-- RECORDS FOR THIS EXERCISE follows --

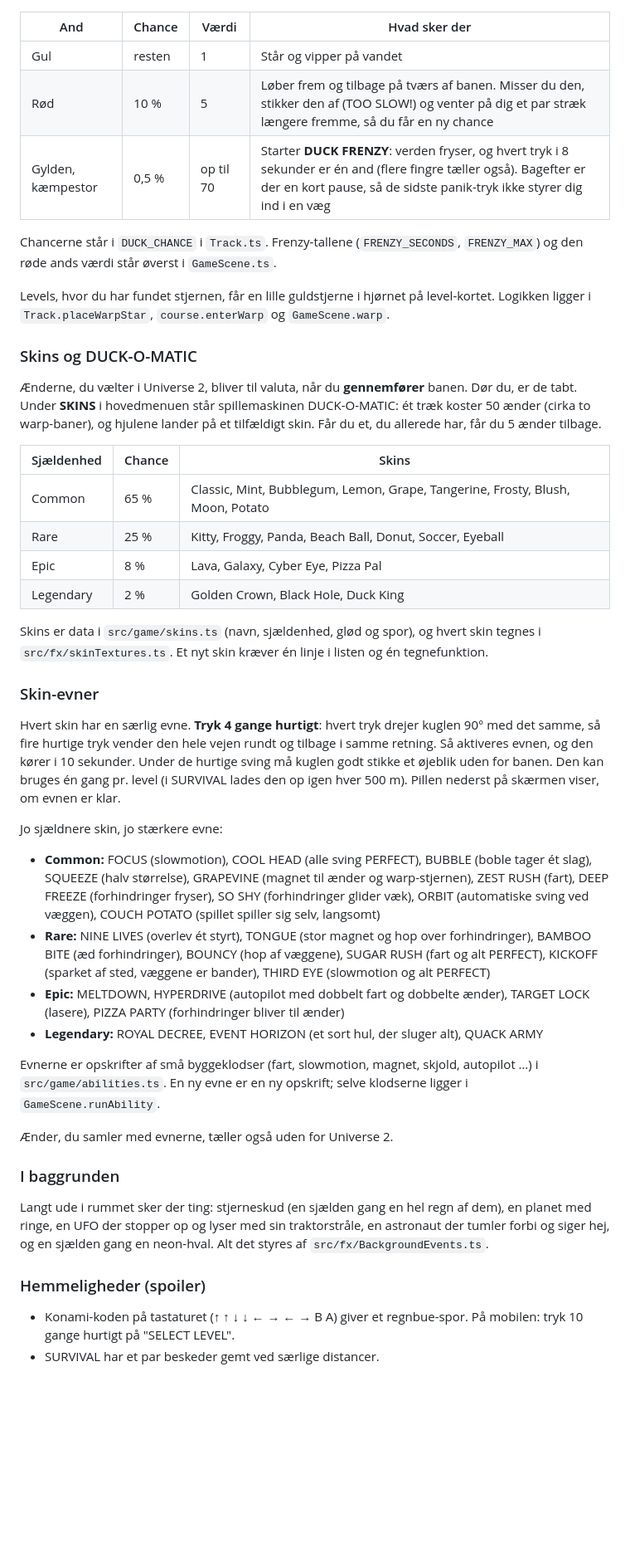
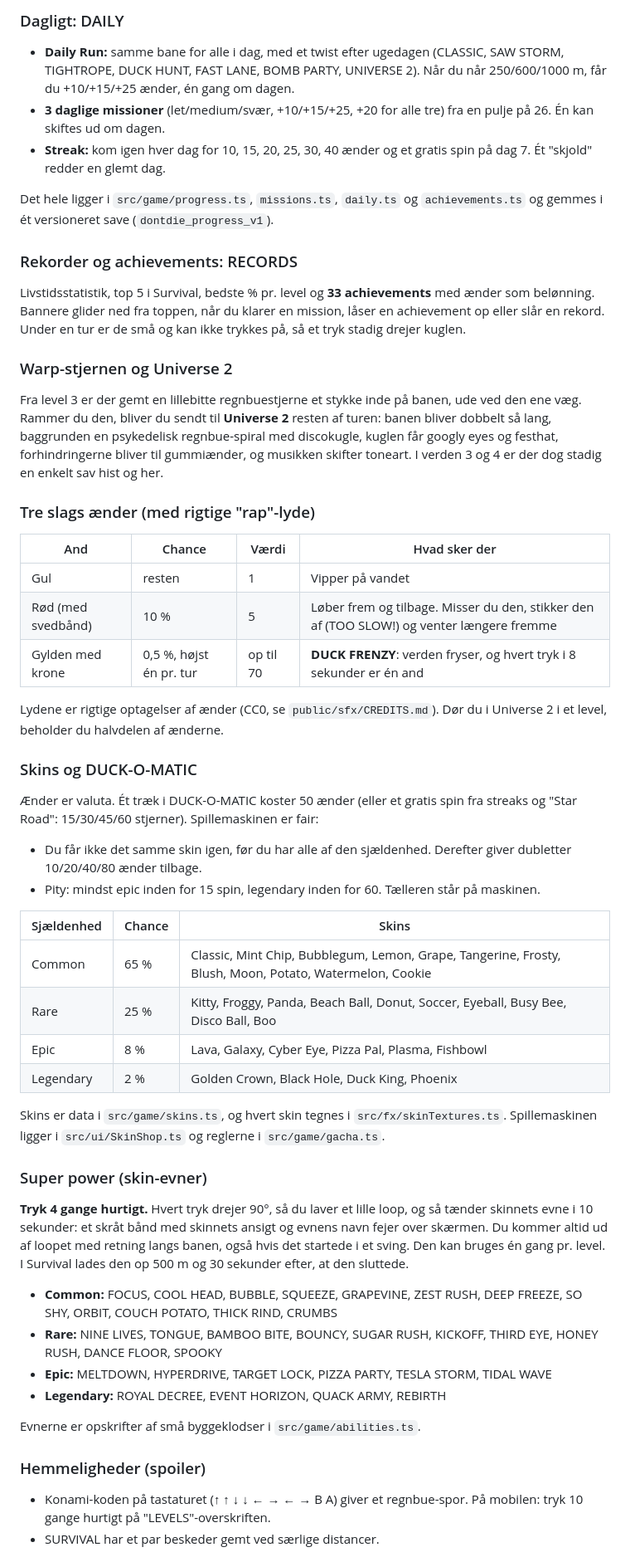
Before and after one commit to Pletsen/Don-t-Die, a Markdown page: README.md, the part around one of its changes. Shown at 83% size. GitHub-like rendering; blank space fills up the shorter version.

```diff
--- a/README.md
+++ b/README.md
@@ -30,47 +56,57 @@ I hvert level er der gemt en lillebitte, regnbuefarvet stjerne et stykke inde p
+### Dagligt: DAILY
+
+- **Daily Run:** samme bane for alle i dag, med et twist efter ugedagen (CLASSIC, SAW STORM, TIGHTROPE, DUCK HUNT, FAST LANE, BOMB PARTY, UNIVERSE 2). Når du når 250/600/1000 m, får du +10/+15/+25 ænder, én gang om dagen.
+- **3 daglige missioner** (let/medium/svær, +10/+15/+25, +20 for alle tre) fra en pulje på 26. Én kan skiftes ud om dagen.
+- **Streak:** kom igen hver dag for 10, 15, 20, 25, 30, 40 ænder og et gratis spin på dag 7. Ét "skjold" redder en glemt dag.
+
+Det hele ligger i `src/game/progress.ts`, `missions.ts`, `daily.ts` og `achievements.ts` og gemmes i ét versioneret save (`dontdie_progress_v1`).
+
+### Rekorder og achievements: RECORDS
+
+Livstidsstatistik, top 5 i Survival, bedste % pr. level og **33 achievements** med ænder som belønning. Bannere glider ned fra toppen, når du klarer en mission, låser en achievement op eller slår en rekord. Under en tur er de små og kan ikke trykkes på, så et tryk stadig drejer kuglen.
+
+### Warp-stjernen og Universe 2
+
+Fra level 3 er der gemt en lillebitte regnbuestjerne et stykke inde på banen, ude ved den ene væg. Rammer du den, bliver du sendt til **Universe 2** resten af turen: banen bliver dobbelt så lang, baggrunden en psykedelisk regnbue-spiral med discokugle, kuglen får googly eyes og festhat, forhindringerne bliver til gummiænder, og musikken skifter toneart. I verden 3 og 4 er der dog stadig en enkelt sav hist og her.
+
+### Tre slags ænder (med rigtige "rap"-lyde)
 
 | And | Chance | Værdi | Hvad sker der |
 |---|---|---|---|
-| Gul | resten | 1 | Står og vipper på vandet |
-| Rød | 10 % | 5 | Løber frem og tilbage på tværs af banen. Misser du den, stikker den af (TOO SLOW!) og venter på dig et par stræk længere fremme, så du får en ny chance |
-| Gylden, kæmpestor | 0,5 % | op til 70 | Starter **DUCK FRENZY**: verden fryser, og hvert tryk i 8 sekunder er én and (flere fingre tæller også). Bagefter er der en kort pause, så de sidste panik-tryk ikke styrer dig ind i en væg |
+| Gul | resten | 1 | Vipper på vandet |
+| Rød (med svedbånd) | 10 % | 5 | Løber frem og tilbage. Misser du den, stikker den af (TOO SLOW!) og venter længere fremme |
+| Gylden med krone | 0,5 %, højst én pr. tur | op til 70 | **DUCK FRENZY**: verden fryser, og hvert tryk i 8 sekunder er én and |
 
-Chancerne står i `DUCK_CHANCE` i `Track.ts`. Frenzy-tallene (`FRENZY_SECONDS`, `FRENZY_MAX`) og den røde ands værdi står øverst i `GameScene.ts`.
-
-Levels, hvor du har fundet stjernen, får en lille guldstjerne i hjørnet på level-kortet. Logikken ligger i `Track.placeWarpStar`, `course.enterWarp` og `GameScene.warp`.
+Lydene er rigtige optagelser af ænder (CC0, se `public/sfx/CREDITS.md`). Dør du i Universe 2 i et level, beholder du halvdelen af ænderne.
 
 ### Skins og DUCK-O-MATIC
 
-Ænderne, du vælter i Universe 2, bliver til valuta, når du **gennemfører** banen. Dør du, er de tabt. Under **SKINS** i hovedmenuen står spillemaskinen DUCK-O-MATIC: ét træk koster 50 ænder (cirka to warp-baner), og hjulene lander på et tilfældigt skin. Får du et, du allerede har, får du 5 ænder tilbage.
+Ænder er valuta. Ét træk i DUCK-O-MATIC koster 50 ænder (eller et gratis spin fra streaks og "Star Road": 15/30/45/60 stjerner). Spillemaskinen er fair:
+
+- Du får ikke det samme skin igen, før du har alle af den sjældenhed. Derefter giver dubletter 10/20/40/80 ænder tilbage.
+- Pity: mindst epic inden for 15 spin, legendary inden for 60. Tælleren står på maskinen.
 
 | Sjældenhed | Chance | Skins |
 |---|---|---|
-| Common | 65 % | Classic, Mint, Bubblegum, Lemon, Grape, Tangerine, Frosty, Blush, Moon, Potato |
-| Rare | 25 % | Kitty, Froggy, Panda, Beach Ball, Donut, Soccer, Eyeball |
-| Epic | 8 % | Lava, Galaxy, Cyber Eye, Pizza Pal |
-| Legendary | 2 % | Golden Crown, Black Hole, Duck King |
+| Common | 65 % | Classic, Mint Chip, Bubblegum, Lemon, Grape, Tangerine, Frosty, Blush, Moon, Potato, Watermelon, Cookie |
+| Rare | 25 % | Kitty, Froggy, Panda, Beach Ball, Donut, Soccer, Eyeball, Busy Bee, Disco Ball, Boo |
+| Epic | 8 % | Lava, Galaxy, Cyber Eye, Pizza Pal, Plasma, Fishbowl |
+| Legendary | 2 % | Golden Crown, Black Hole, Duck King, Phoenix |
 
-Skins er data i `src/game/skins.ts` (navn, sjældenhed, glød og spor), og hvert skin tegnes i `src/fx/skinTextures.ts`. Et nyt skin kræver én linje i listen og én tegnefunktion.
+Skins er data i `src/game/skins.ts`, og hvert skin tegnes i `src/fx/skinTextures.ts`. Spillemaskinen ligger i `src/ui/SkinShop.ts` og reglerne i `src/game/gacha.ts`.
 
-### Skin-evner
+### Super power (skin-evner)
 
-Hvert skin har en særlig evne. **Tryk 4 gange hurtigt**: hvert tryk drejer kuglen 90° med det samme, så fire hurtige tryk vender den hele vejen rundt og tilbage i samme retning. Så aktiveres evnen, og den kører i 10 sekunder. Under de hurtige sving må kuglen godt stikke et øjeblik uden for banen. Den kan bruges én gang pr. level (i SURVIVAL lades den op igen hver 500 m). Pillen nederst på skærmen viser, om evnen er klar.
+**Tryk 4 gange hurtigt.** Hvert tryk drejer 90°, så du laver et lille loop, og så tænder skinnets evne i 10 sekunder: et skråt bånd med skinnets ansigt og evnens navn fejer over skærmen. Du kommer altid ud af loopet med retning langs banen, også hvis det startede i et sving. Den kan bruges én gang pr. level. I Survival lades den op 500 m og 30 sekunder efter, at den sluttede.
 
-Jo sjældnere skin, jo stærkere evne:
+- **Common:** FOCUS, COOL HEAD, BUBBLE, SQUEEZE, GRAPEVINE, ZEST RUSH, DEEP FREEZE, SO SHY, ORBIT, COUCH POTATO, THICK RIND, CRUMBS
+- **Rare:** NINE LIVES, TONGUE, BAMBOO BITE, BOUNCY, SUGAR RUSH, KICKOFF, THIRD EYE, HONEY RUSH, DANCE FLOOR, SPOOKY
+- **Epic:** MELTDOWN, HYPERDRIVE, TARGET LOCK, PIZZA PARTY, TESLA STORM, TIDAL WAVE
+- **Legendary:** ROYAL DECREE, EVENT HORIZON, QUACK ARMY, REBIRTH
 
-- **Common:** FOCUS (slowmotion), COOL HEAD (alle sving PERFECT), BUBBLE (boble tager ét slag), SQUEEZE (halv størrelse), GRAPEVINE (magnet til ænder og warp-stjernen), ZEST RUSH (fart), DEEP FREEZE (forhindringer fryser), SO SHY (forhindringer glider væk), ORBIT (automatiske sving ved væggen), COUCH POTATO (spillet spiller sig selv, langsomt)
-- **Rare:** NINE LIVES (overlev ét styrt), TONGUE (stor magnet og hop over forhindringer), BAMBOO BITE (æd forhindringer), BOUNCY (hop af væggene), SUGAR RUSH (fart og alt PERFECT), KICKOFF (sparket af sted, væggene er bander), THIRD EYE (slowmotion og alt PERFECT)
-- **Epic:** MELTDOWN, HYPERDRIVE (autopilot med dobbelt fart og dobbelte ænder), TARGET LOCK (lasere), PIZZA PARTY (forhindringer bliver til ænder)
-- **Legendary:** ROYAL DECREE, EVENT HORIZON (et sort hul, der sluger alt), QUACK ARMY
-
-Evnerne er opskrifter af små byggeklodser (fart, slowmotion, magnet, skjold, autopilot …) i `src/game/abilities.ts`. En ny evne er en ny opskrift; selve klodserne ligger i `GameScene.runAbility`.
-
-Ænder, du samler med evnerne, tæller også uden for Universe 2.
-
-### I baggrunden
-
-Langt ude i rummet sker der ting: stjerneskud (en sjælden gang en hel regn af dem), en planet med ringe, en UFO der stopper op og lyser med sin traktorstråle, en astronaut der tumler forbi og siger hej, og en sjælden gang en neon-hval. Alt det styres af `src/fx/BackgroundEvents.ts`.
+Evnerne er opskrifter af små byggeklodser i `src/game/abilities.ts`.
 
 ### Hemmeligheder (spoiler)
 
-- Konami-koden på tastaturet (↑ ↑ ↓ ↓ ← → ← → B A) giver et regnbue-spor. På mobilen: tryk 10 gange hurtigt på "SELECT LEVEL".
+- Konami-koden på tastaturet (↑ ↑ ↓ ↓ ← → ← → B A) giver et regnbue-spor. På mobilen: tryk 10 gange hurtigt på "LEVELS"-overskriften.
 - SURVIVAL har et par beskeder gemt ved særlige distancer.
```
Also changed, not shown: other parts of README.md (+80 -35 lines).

-- RECORDS FOR THIS EXERCISE concluded --
-- RECORDS FOR THIS EXERCISE follows --

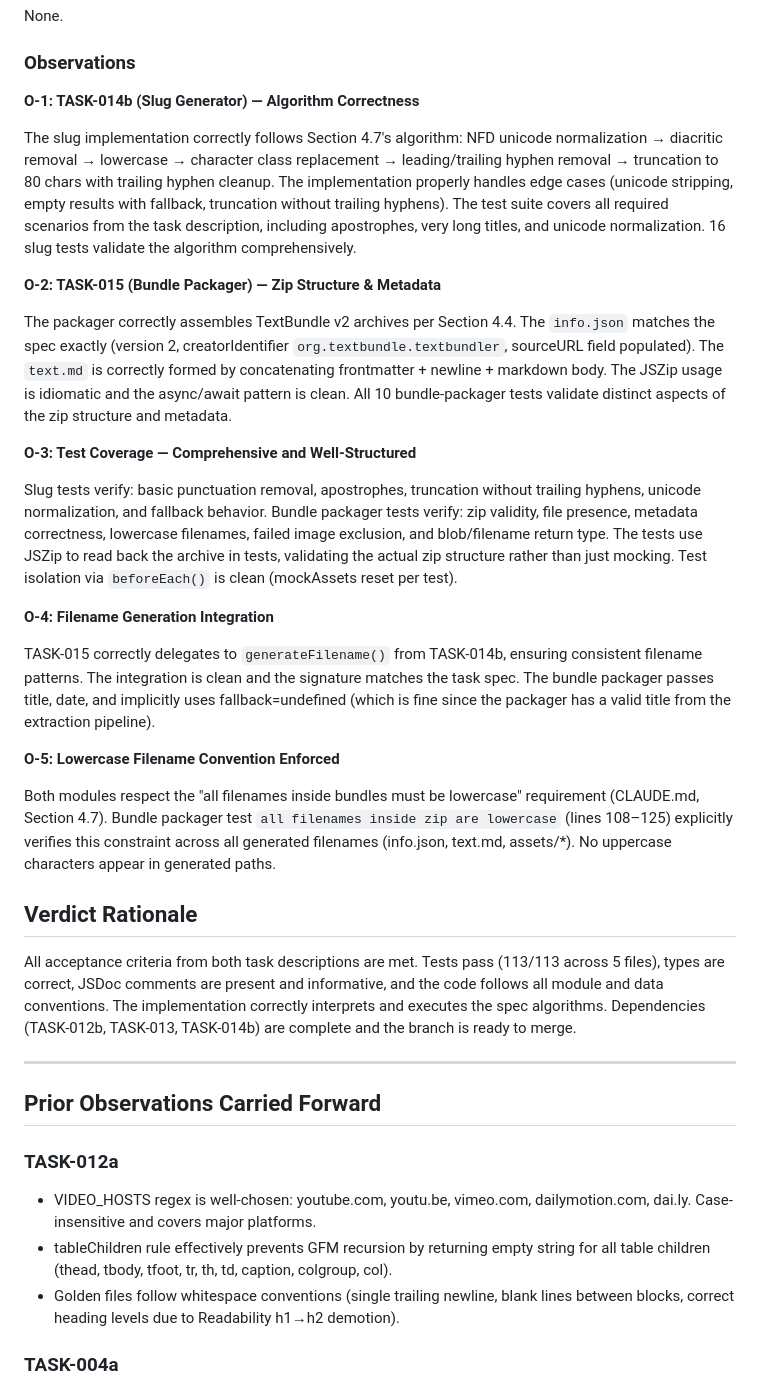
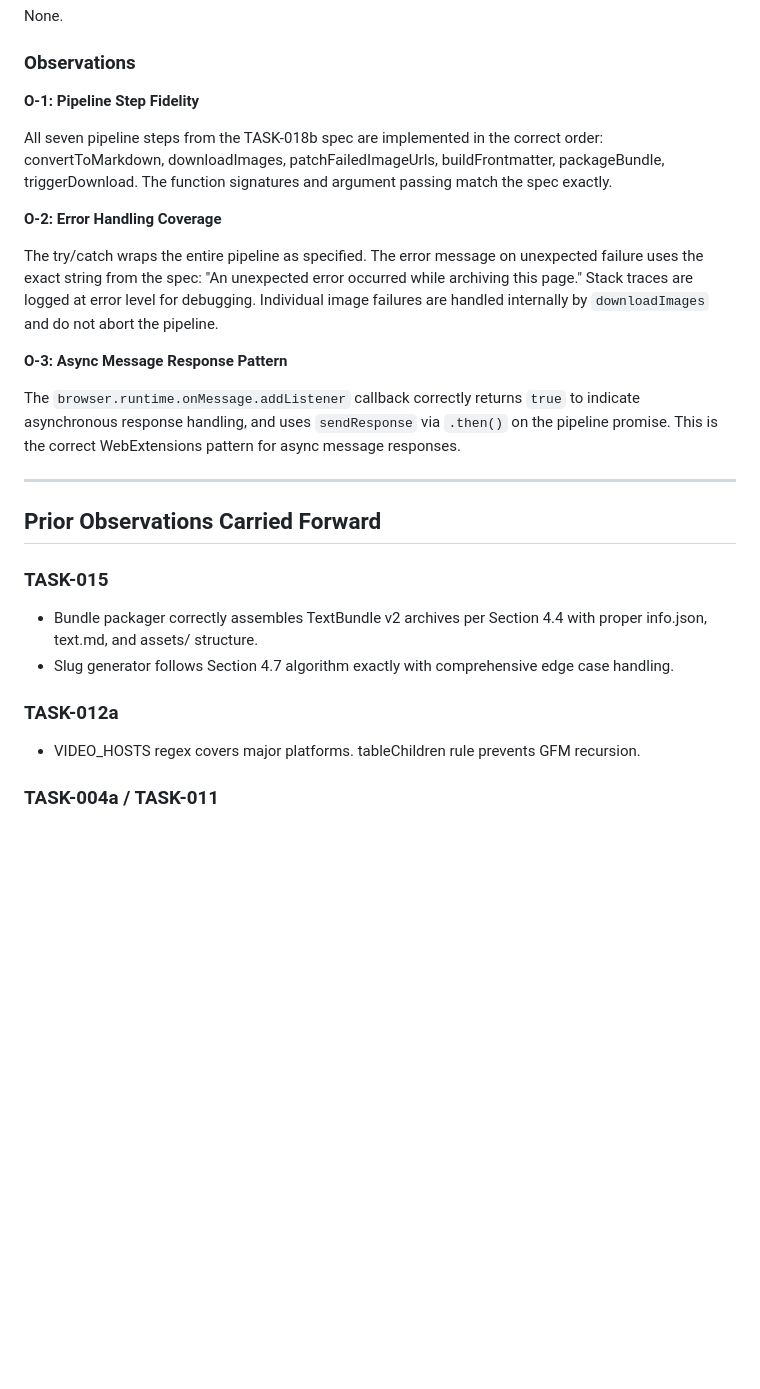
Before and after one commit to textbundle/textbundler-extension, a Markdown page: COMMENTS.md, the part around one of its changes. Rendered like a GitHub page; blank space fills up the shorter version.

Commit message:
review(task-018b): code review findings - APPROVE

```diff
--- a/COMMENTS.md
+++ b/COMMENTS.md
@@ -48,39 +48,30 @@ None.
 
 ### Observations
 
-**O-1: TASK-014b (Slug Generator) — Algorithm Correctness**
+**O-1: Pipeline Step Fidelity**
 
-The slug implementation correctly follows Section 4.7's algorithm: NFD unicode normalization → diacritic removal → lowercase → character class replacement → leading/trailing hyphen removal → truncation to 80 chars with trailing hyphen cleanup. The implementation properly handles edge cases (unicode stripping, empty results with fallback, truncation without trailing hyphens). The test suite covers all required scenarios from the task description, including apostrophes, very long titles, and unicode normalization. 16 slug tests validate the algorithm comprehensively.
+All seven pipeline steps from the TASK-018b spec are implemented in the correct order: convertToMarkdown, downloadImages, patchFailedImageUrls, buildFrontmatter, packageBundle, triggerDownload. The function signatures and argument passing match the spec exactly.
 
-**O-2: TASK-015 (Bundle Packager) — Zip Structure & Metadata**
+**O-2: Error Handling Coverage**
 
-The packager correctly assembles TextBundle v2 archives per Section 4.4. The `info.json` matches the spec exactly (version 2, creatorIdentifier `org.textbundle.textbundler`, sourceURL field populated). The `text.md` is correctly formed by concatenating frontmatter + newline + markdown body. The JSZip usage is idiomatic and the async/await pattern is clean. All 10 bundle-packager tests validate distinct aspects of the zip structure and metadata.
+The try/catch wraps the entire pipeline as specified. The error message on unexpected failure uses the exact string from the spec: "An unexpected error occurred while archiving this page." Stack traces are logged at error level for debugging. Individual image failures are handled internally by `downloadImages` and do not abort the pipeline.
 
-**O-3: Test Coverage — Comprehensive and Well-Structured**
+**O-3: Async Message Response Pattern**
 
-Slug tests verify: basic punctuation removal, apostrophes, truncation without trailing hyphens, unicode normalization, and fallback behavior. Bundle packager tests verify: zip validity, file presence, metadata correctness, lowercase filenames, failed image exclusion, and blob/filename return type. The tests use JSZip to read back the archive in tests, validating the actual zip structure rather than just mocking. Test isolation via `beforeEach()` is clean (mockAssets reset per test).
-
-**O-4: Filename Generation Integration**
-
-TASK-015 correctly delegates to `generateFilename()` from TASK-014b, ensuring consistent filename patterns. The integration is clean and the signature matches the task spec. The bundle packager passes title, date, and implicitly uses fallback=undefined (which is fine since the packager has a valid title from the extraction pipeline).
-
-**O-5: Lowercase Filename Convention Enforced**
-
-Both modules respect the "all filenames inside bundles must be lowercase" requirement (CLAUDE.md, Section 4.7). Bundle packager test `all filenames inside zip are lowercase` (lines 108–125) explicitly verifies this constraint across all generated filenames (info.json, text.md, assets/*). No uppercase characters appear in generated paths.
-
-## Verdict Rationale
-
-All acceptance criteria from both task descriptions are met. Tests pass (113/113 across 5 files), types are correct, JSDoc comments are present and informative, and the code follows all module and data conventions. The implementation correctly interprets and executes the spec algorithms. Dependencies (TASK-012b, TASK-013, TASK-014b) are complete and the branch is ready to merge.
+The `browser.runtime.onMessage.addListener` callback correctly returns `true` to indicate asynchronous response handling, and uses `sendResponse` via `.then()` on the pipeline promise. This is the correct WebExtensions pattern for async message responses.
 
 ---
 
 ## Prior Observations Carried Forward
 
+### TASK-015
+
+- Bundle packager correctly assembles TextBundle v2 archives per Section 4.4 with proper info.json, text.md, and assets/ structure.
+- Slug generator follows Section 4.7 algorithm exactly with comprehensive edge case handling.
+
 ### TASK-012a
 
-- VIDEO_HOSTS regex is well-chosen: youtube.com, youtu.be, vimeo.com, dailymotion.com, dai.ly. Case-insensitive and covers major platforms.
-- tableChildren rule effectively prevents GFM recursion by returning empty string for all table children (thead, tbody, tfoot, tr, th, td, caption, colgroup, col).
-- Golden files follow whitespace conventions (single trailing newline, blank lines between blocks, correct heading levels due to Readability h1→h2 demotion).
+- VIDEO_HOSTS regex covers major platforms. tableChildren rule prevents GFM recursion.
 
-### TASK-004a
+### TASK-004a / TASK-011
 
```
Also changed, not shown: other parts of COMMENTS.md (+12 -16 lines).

-- RECORDS FOR THIS EXERCISE concluded --

Which lines of the records above contain the word "Lava"? Copy each of them.

-| Epic | 8 % | Lava, Galaxy, Cyber Eye, Pizza Pal |
+| Epic | 8 % | Lava, Galaxy, Cyber Eye, Pizza Pal, Plasma, Fishbowl |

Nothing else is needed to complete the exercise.